Meanjin’s Tournament of Books 2012, Matches 3 to 6
As I promised in my first post on this year’s tournament – whether you wanted it or not – I’m back with a progress report on the tournament. And, I must say, I’m rather thrilled with the results to date. I haven’t read all the contenders so my reaction is more than a little subjective but my favourite authors and some favourite stories are doing well.
Match 3: Thea Astley’s “Hunting the wild pineapple” defeated Tara June Winch’s “It’s too difficult to explain”
Thea Astley, as I’ve said before, is one of my favourite writers. I have read several of her novels, but she had a long and prolific career and so there’s still a lot for me to read. Her short story collection, Hunting the wild pineapple, is one I’ve yet to read. I also haven’t read the Tara June Winch story so I’m flying completely blind. I’d like to support the young, up and coming writer, but in my heart I’m glad Astley is through to the next round. I want to see her better recognised!
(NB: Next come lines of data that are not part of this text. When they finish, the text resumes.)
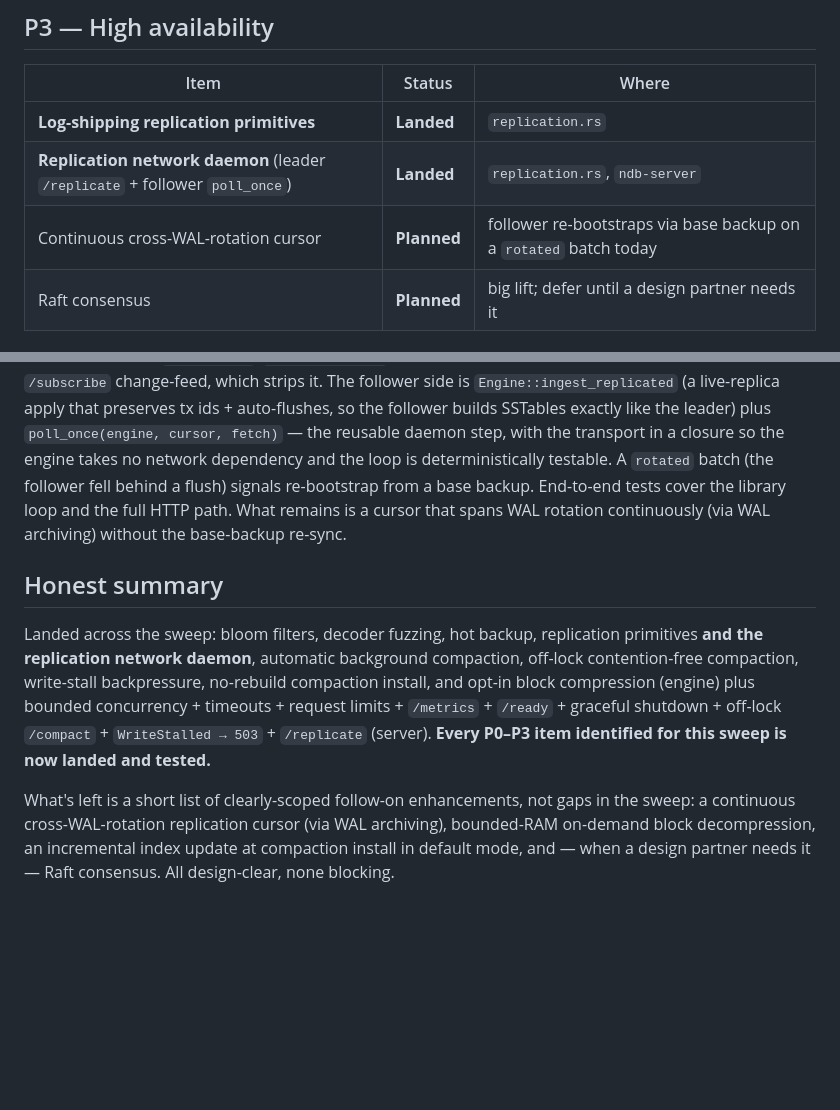
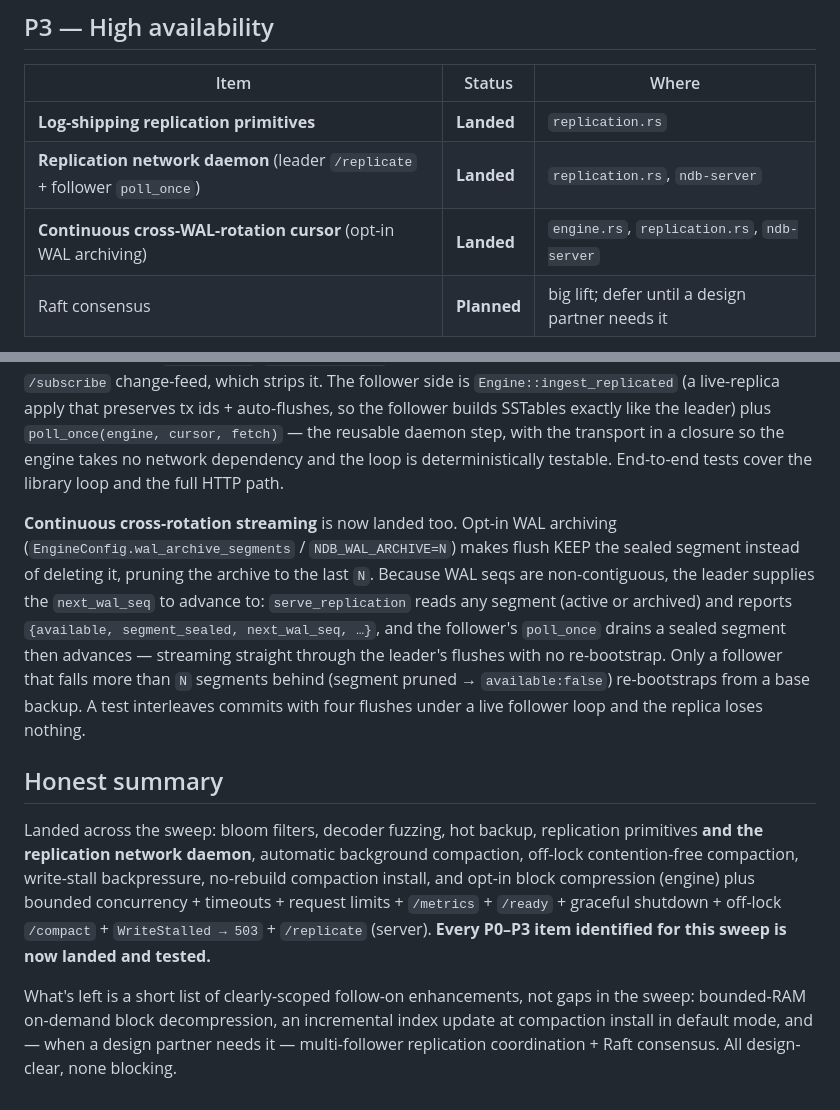
Before and after one commit to goldrag1/nDB, a Markdown page: docs/architecture/production-readiness.md, 2 parts joined by grey strips. Drawn GitHub-style; blank space fills up the shorter version.

Commit message:
docs(architecture): cross-rotation replication cursor landed
Co-Authored-By: Claude Opus 4.8 (1M context) <noreply@anthropic.com>

```diff
--- a/docs/architecture/production-readiness.md
+++ b/docs/architecture/production-readiness.md
@@ -164,7 +164,7 @@ crash would. This is also the bootstrap step for replication (below).
 |---|---|---|
 | **Log-shipping replication primitives** | **Landed** | `replication.rs` |
 | **Replication network daemon** (leader `/replicate` + follower `poll_once`) | **Landed** | `replication.rs`, `ndb-server` |
-| Continuous cross-WAL-rotation cursor | **Planned** | follower re-bootstraps via base backup on a `rotated` batch today |
+| **Continuous cross-WAL-rotation cursor** (opt-in WAL archiving) | **Landed** | `engine.rs`, `replication.rs`, `ndb-server` |
 | Raft consensus | **Planned** | big lift; defer until a design partner needs it |
 
 **Replication.** nDB replicates the PostgreSQL way: a base backup bootstraps
@@ -188,10 +188,20 @@ user-facing `/subscribe` change-feed, which strips it. The follower side is
 auto-flushes, so the follower builds SSTables exactly like the leader) plus
 `poll_once(engine, cursor, fetch)` — the reusable daemon step, with the
 transport in a closure so the engine takes no network dependency and the loop
-is deterministically testable. A `rotated` batch (the follower fell behind a
-flush) signals re-bootstrap from a base backup. End-to-end tests cover the
-library loop and the full HTTP path. What remains is a cursor that spans WAL
-rotation continuously (via WAL archiving) without the base-backup re-sync.
+is deterministically testable. End-to-end tests cover the library loop and the
+full HTTP path.
+
+**Continuous cross-rotation streaming** is now landed too. Opt-in WAL
+archiving (`EngineConfig.wal_archive_segments` / `NDB_WAL_ARCHIVE=N`) makes
+flush KEEP the sealed segment instead of deleting it, pruning the archive to
+the last `N`. Because WAL seqs are non-contiguous, the leader supplies the
+`next_wal_seq` to advance to: `serve_replication` reads any segment (active or
+archived) and reports `{available, segment_sealed, next_wal_seq, …}`, and the
+follower's `poll_once` drains a sealed segment then advances — streaming
+straight through the leader's flushes with no re-bootstrap. Only a follower
+that falls more than `N` segments behind (segment pruned → `available:false`)
+re-bootstraps from a base backup. A test interleaves commits with four
+flushes under a live follower loop and the replica loses nothing.
 
 ## Honest summary
 
@@ -205,7 +215,7 @@ backpressure, no-rebuild compaction install, and opt-in block compression
 landed and tested.**
 
 What's left is a short list of clearly-scoped follow-on enhancements, not gaps
-in the sweep: a continuous cross-WAL-rotation replication cursor (via WAL
-archiving), bounded-RAM on-demand block decompression, an incremental index
+in the sweep: bounded-RAM on-demand block decompression, an incremental index
 update at compaction install in default mode, and — when a design partner
-needs it — Raft consensus. All design-clear, none blocking.
+needs it — multi-follower replication coordination + Raft consensus. All
+design-clear, none blocking.
```
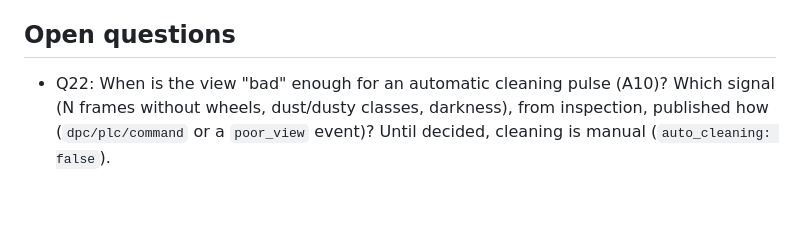
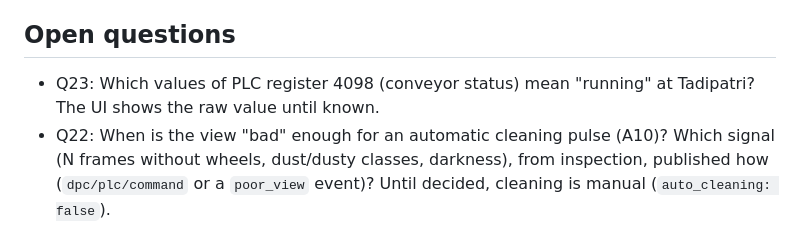
Before and after one commit to purushottamkumar2004/DPC, a Markdown page: docs/DECISIONS.md, the part around one of its changes. Drawn GitHub-style; blank space fills up the shorter version.

```diff
--- a/docs/DECISIONS.md
+++ b/docs/DECISIONS.md
@@ -331,5 +334,6 @@ Developer and MASTER, 2026-11-10, after seeing UI-1 live on Tadipatri (white the
 
 ## Open questions
+- Q23: Which values of PLC register 4098 (conveyor status) mean "running" at Tadipatri? The UI shows the raw value until known.
 - Q22: When is the view "bad" enough for an automatic cleaning pulse (A10)? Which signal (N frames without wheels, dust/dusty classes, darkness), from inspection, published how (`dpc/plc/command` or a `poor_view` event)? Until decided, cleaning is manual (`auto_cleaning: false`).
 - Q21: Should skidding, wheel-missing and cycle-restart findings create DB rows and mails? Today they only save images, so nobody is alerted (INSPECTION.md 8.1). (STATUS D9)
 - Q20 (answered 2026-10-22): Tadipatri PLC IP is 192.168.1.5; the 192.168.1.4 in the legacy PLC test script is wrong.
```
Also changed, not shown: other parts of docs/DECISIONS.md (+4 -1 lines), docs/CONTRACTS.md (+8 -0 lines), docs/STATUS.md (+13 -4 lines).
I loved the fact that the judge of this round, John Hunter, recognised (not that it’s relevant to this particular competition) Thea Astley’s Miles Franklin achievement when he says that she “single-handedly kept up the women’s quota of Miles Franklin Awards for decades. Even today I think not many people know this. Anyhow, he describes Astley’s short story as “social observation written with a razor blade”. I couldn’t describe Astley better myself.
Of all the matches, this is the one that mattered most to me, not only because Elizabeth Jolley is another of my favourite writers, but because this short story is one of the few I nominated in Meanjin‘s call for nominations on its blog. Estelle Tang, who judged this one, starts by commenting on the humour. This is one of the reasons I love Jolley, her wit, satire and irony. She’s dark but she makes you laugh despite yourself. “Five acre virgin” was my first Jolley. It introduced me to her interest in and empathy for the underdog, the marginalised and the outsider in our society, issues that she explores regularly in her fiction. Tang describes the story as “the classic swimming duck, an unassuming facade masking the maelstrom beneath” which could be a good description for Jolley herself. On the outside, she looked like a sweet little old lady but underneath was something far sharper. She was one funny, cluey woman.
Match 5: Josephine Rowe’s “In the mornings we would sometimes hear him singing” defeated Murray Bail’s “A.B.C.D-Z”
Of the four matches I’m reporting on today, this is the one I have least vested interest in because I’ve read neither of the short stories. However, I have read a couple of novels by Murray Bail and like his writing so on a purely subjective basis, I’d have been happy to see him win. However, the judge Jo Case calls Rowe’s prose “exquisite”, describes the story as “a mood piece” and says it’s “a seductive read”. I must locate a copy.
Match 6: Barbara Baynton’s “Squeaker’s Mate” defeated Frank Moorhouse’s “The Annual Conference of 1930 and South Dada”
Regular readers of this blog will probably remember that I reviewed “Squeaker’s Mate” last month. It’s a great story and offers such a different perspective on the “bush myth” that, although I haven’t read Moorhouse’s probably very worthy story, I am very glad to see Baynton win. Patrick Pittman who judged this match said that Baynton was new to him, and that the piece came as “a complete surprise”. He comments on its “sparse and unrelenting prose” and on its gender politics which “is radical and unsettling, if not always pin-downable”. I know what he means. Baynton is not simplistic – and should be better known.
Did you notice that these four rounds, which involved 6 female and 2 male writers, were all won by women? This is not a gender war … but it’s good to see some under-appreciated women gaining recognition.